Keystone B-3A (SN 30-281).jpg
Keystone B-3A (S/N 30-281), the first B-3A built.
Role Light bomber
Manufacturer Keystone Aircraft
Primary user United States Army Air Corps
Number built 63 B-3A/B-5
Variants Keystone B-4
Keystone B-5
Keystone B-6

The Keystone B-3A was a bomber aircraft developed for the United States Army Air Corps in the late 1920s.

Design and development[edit]

It was originally ordered as the LB-10A (a single-tail modification of the Keystone LB-6), but the Army dropped the LB- 'light bomber' designation in 1930.

Although the performance of the B-3A was hardly better than that of the bombers flown at the end of World War I, it had come a long way. In terms of its safety, it was far superior to its oldest predecessors.

Operational history[edit]

The B-3A was the last biplane operated by the US Army; it remained in service until 1940. A few years after it was first produced, the introduction of all-metal monoplanes rendered it almost completely obsolete.

Variants[edit]

LB-10
The last of the 17 LB-6s ordered (S/N 29-27) was converted with a re-designed single fin and rudder and two 525 hp R-1750E engines. Delivered to Wright Field on 7 July 1929, it was wrecked on 12 November 1929.
LB-10A
This version used Pratt and Whitney R-1690-3 Hornet engines and was slightly smaller, both wingspan and fuselage. a total of 63 were ordered (S/N 30-281/343). It was re-designated as the B-3A before any deliveries were made, and the final 27 were built as B-5A.
B-3A
36 delivered as B-3A (S/N 30-281/316). The first aircraft was delivered in October 1930.
B-5A
Ordered as B-3A, re-engined with Wright R-1750-3 Cyclone engines, 27 built (S/N 30-317/343).

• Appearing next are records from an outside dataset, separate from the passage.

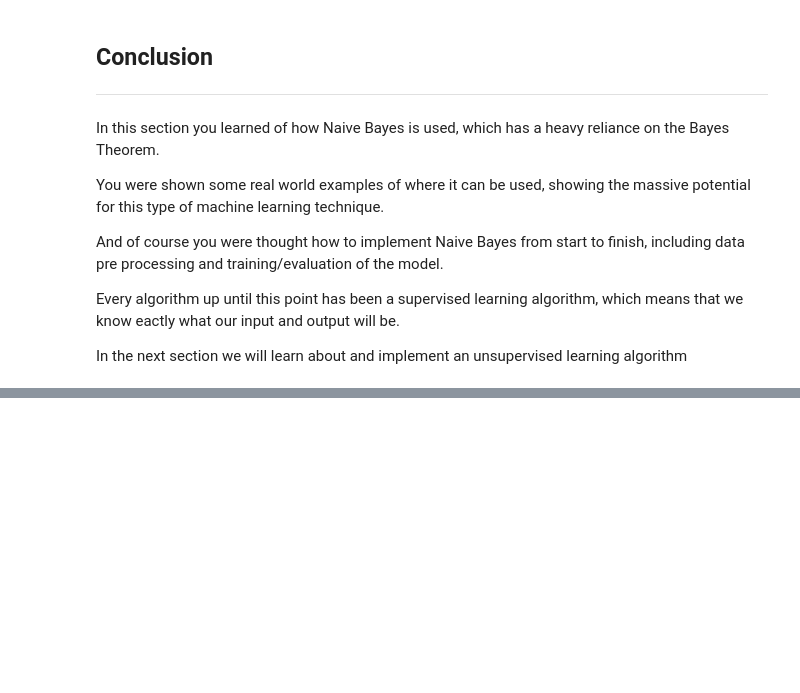
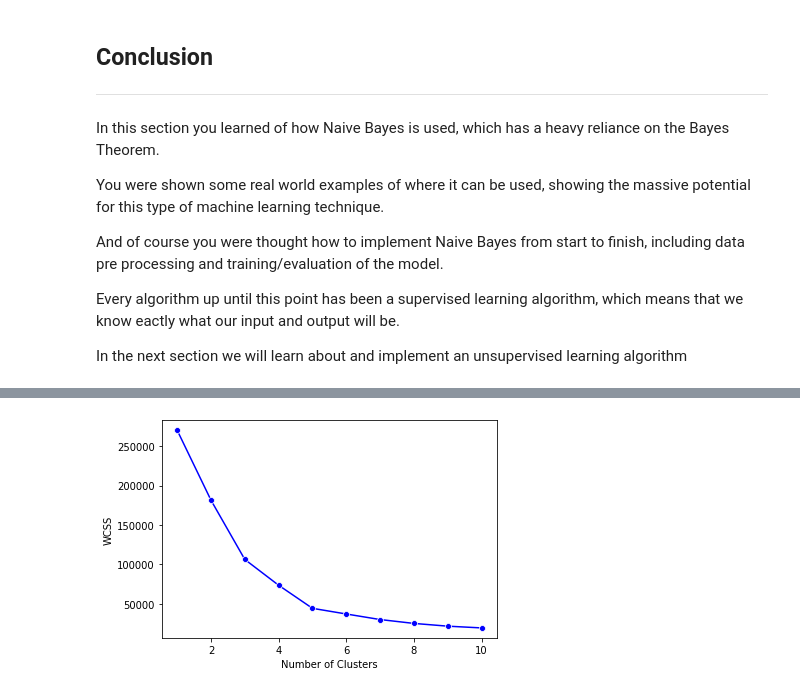
Before and after one commit to KyleHennessy/MachineLearningTutorial, a Jupyter notebook: src/KyleHennessyMachineLearningTutorial.ipynb, the cells around one changed output, grey strips where cells are left out. Cells and saved outputs as stored; diff of their text form; code cells hidden in the pictures; blank space fills up the shorter version.

Commit message:
Added K-Means tutorial. Finished

```diff
--- a/src/KyleHennessyMachineLearningTutorial.ipynb
+++ b/src/KyleHennessyMachineLearningTutorial.ipynb
@@ -758,0 +811,7 @@ In the next section we will learn about and implement an unsupervised learning a
+# %%
+import numpy as np
+import pandas as pd
+import matplotlib.pyplot as plt
+import seaborn as sns
+from sklearn.cluster import KMeans
+dataset = pd.read_csv('Mall_Customers_K-Means.csv', index_col='CustomerID')
@@ -758,0 +847,2 @@ In the next section we will learn about and implement an unsupervised learning a
+# %%
+dataset.drop_duplicates(inplace=True)
@@ -758,0 +866,15 @@ In the next section we will learn about and implement an unsupervised learning a
+# %%
+data = dataset.iloc[:, [2,3]].values
+wcss_list = []
+for i in range(1,11):
+    kmeans_algorithm = KMeans(n_clusters = i, init = 'k-means++', random_state = 42)
+    kmeans_algorithm.fit(data)
+    wcss = (kmeans_algorithm.inertia_)
+    wcss_list.append(wcss)
+
+sns.lineplot(range(1,11), wcss_list, marker='o', color='blue')
+plt.xlabel('Number of Clusters')
+plt.ylabel('WCSS')
+plt.show()
+# %% [output]
+[figure, added]
```
Also changed, not shown: parts of 17 cells of this notebook, 4 other files.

Operators[edit]

 United States
 Philippines

Specifications (B-3A)[edit]

General characteristics

Performance

Armament

  • Guns: 3 × .30 in (7.62 mm) machine guns
  • Bombs: 2,500 lb (1,100 kg); 4,000 lb (1,800 kg) on short runs

See also[edit]

Related development
Related lists

References[edit]

Notes
  1. ^ "Fact Sheet - Keystone B-3A." National Museum of the United States Air Force. Retrieved: 18 September 2011.
Bibliography
  • Andrade, John. U.S. Military Aircraft Designations and Serials since 1909. Leicester, UK: Midland Counties Publications, 1979, pp. 43, 135. ISBN 0-904597-22-9.
  • The Illustrated Encyclopedia of Aircraft (Part Work 1982-1985). London: Orbis Publishing, 1985, p. 2255.
  • Maurer, Maurer. Combat Squadrons of the Air Force, World War II. Maxwell AFB, Alabama: Air Force Historical Studies Office, 1982. ISBN 0-89201-097-5.

External links[edit]